===== RECORDED INFORMATION
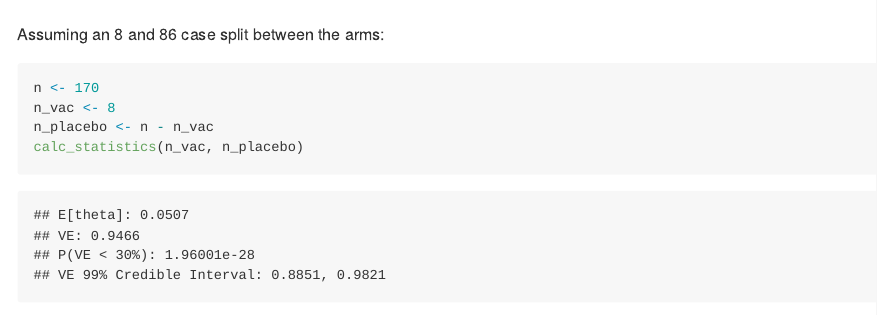
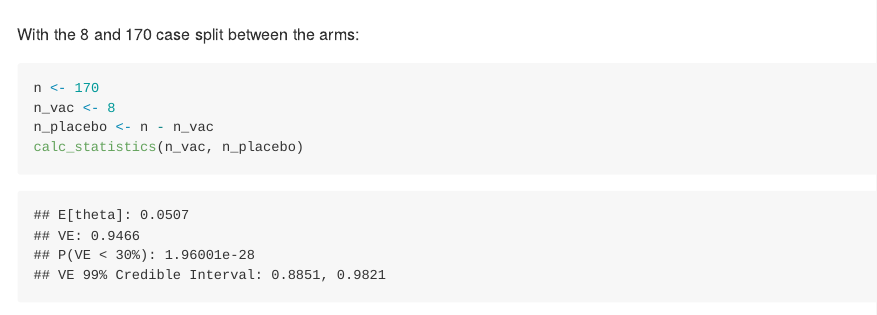
Before and after one commit to nt-williams/pfizer, an R Markdown document (README.Rmd): the page in a window 1100 px wide, from 1770 px down. The pictures show the output file README.md that the author committed with the source, drawn offline in the style of GitHub.

Commit message:
new results update

````diff
--- a/README.Rmd
+++ b/README.Rmd
@@ -60,7 +60,7 @@ The prior:
 calc_statistics()
 ```
 
-Assuming an 8 and 86 case split between the arms:
+With the 8 and 170 case split between the arms:
 
 ```{r}
 n <- 170
````
Also changed, not shown: README.md.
==========
» YOUR ASSIGNMENT: Would you return the records exactly, keeping out every picture?

» RESULT FOR THIS EXERCISE:
Before and after one commit to nt-williams/pfizer, an R Markdown document (README.Rmd): the page in a window 1100 px wide, from 1770 px down. The pictures show the output file README.md that the author committed with the source, drawn offline in the style of GitHub.

Commit message:
new results update

````diff
--- a/README.Rmd
+++ b/README.Rmd
@@ -60,7 +60,7 @@ The prior:
 calc_statistics()
 ```
 
-Assuming an 8 and 86 case split between the arms:
+With the 8 and 170 case split between the arms:
 
 ```{r}
 n <- 170
````
Also changed, not shown: README.md.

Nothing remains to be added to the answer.